WORK TO BE COMPLETED: In your answer, print each of the records below exactly.

DATA FOR REVIEW:
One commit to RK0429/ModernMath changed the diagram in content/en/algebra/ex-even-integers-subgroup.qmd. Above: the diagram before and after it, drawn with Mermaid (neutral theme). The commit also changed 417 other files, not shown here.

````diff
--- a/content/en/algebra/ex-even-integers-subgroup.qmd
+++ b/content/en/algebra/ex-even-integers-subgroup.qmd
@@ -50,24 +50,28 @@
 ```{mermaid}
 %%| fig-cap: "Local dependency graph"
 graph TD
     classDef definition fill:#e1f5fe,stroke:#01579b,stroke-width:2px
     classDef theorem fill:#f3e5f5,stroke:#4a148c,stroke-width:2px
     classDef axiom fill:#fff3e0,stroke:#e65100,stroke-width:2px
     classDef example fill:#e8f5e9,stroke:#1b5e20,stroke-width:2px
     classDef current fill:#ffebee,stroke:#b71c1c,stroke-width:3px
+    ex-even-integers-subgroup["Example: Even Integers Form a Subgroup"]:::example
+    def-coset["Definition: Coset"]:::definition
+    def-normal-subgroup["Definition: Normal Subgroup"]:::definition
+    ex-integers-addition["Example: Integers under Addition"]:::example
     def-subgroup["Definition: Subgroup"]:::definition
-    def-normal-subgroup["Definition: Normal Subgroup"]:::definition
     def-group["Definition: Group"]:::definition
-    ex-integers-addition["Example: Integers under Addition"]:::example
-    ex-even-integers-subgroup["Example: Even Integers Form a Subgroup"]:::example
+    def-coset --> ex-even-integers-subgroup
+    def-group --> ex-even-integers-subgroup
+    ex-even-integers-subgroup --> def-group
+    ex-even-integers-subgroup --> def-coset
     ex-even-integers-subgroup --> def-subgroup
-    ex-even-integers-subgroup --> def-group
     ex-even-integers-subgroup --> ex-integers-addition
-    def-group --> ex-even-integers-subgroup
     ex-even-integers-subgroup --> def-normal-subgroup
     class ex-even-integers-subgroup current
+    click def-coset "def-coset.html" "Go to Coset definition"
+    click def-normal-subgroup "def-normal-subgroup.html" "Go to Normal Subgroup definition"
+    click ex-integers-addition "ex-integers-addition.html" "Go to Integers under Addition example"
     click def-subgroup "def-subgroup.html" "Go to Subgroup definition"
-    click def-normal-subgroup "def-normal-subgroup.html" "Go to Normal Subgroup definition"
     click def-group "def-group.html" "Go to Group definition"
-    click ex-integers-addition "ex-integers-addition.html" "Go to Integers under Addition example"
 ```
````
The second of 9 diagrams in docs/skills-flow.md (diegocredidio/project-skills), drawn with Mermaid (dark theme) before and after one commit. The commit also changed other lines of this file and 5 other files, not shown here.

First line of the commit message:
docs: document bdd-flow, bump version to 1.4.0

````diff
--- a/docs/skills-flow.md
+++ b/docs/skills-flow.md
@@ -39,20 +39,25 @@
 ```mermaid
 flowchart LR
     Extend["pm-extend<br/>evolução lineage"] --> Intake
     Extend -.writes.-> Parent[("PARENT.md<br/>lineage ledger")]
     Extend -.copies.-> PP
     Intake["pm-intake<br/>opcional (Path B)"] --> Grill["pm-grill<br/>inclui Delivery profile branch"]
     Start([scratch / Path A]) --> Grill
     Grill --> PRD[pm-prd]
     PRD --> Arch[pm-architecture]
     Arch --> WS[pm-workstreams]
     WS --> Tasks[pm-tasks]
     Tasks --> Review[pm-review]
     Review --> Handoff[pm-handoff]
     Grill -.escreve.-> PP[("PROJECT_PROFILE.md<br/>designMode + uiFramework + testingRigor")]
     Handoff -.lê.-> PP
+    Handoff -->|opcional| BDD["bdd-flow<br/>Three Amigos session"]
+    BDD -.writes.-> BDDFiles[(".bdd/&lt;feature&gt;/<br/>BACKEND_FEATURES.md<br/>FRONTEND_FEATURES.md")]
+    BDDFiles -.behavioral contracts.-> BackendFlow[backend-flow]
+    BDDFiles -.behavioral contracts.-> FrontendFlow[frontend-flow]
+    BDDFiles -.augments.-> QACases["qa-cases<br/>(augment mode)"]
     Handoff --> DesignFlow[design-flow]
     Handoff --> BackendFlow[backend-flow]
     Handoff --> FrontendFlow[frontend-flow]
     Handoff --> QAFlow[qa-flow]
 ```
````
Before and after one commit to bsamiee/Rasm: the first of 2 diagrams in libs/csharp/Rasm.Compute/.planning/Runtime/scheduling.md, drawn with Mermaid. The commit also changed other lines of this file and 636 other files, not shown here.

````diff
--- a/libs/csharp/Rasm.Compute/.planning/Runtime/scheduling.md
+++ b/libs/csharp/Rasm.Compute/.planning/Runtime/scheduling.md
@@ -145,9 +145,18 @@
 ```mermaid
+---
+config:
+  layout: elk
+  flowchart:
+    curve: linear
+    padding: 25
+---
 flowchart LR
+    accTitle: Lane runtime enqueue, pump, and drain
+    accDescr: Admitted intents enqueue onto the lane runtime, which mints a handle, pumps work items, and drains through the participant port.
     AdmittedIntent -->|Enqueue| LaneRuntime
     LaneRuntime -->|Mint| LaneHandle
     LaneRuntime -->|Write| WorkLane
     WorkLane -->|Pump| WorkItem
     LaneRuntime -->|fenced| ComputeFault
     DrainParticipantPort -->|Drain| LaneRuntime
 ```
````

REPLY TO THE TASK:
One commit to RK0429/ModernMath changed the diagram in content/en/algebra/ex-even-integers-subgroup.qmd. Above: the diagram before and after it, drawn with Mermaid (neutral theme). The commit also changed 417 other files, not shown here.

````diff
--- a/content/en/algebra/ex-even-integers-subgroup.qmd
+++ b/content/en/algebra/ex-even-integers-subgroup.qmd
@@ -50,24 +50,28 @@
 ```{mermaid}
 %%| fig-cap: "Local dependency graph"
 graph TD
     classDef definition fill:#e1f5fe,stroke:#01579b,stroke-width:2px
     classDef theorem fill:#f3e5f5,stroke:#4a148c,stroke-width:2px
     classDef axiom fill:#fff3e0,stroke:#e65100,stroke-width:2px
     classDef example fill:#e8f5e9,stroke:#1b5e20,stroke-width:2px
     classDef current fill:#ffebee,stroke:#b71c1c,stroke-width:3px
+    ex-even-integers-subgroup["Example: Even Integers Form a Subgroup"]:::example
+    def-coset["Definition: Coset"]:::definition
+    def-normal-subgroup["Definition: Normal Subgroup"]:::definition
+    ex-integers-addition["Example: Integers under Addition"]:::example
     def-subgroup["Definition: Subgroup"]:::definition
-    def-normal-subgroup["Definition: Normal Subgroup"]:::definition
     def-group["Definition: Group"]:::definition
-    ex-integers-addition["Example: Integers under Addition"]:::example
-    ex-even-integers-subgroup["Example: Even Integers Form a Subgroup"]:::example
+    def-coset --> ex-even-integers-subgroup
+    def-group --> ex-even-integers-subgroup
+    ex-even-integers-subgroup --> def-group
+    ex-even-integers-subgroup --> def-coset
     ex-even-integers-subgroup --> def-subgroup
-    ex-even-integers-subgroup --> def-group
     ex-even-integers-subgroup --> ex-integers-addition
-    def-group --> ex-even-integers-subgroup
     ex-even-integers-subgroup --> def-normal-subgroup
     class ex-even-integers-subgroup current
+    click def-coset "def-coset.html" "Go to Coset definition"
+    click def-normal-subgroup "def-normal-subgroup.html" "Go to Normal Subgroup definition"
+    click ex-integers-addition "ex-integers-addition.html" "Go to Integers under Addition example"
     click def-subgroup "def-subgroup.html" "Go to Subgroup definition"
-    click def-normal-subgroup "def-normal-subgroup.html" "Go to Normal Subgroup definition"
     click def-group "def-group.html" "Go to Group definition"
-    click ex-integers-addition "ex-integers-addition.html" "Go to Integers under Addition example"
 ```
````
The second of 9 diagrams in docs/skills-flow.md (diegocredidio/project-skills), drawn with Mermaid (dark theme) before and after one commit. The commit also changed other lines of this file and 5 other files, not shown here.

First line of the commit message:
docs: document bdd-flow, bump version to 1.4.0

````diff
--- a/docs/skills-flow.md
+++ b/docs/skills-flow.md
@@ -39,20 +39,25 @@
 ```mermaid
 flowchart LR
     Extend["pm-extend<br/>evolução lineage"] --> Intake
     Extend -.writes.-> Parent[("PARENT.md<br/>lineage ledger")]
     Extend -.copies.-> PP
     Intake["pm-intake<br/>opcional (Path B)"] --> Grill["pm-grill<br/>inclui Delivery profile branch"]
     Start([scratch / Path A]) --> Grill
     Grill --> PRD[pm-prd]
     PRD --> Arch[pm-architecture]
     Arch --> WS[pm-workstreams]
     WS --> Tasks[pm-tasks]
     Tasks --> Review[pm-review]
     Review --> Handoff[pm-handoff]
     Grill -.escreve.-> PP[("PROJECT_PROFILE.md<br/>designMode + uiFramework + testingRigor")]
     Handoff -.lê.-> PP
+    Handoff -->|opcional| BDD["bdd-flow<br/>Three Amigos session"]
+    BDD -.writes.-> BDDFiles[(".bdd/&lt;feature&gt;/<br/>BACKEND_FEATURES.md<br/>FRONTEND_FEATURES.md")]
+    BDDFiles -.behavioral contracts.-> BackendFlow[backend-flow]
+    BDDFiles -.behavioral contracts.-> FrontendFlow[frontend-flow]
+    BDDFiles -.augments.-> QACases["qa-cases<br/>(augment mode)"]
     Handoff --> DesignFlow[design-flow]
     Handoff --> BackendFlow[backend-flow]
     Handoff --> FrontendFlow[frontend-flow]
     Handoff --> QAFlow[qa-flow]
 ```
````
Before and after one commit to bsamiee/Rasm: the first of 2 diagrams in libs/csharp/Rasm.Compute/.planning/Runtime/scheduling.md, drawn with Mermaid. The commit also changed other lines of this file and 636 other files, not shown here.

````diff
--- a/libs/csharp/Rasm.Compute/.planning/Runtime/scheduling.md
+++ b/libs/csharp/Rasm.Compute/.planning/Runtime/scheduling.md
@@ -145,9 +145,18 @@
 ```mermaid
+---
+config:
+  layout: elk
+  flowchart:
+    curve: linear
+    padding: 25
+---
 flowchart LR
+    accTitle: Lane runtime enqueue, pump, and drain
+    accDescr: Admitted intents enqueue onto the lane runtime, which mints a handle, pumps work items, and drains through the participant port.
     AdmittedIntent -->|Enqueue| LaneRuntime
     LaneRuntime -->|Mint| LaneHandle
     LaneRuntime -->|Write| WorkLane
     WorkLane -->|Pump| WorkItem
     LaneRuntime -->|fenced| ComputeFault
     DrainParticipantPort -->|Drain| LaneRuntime
 ```
````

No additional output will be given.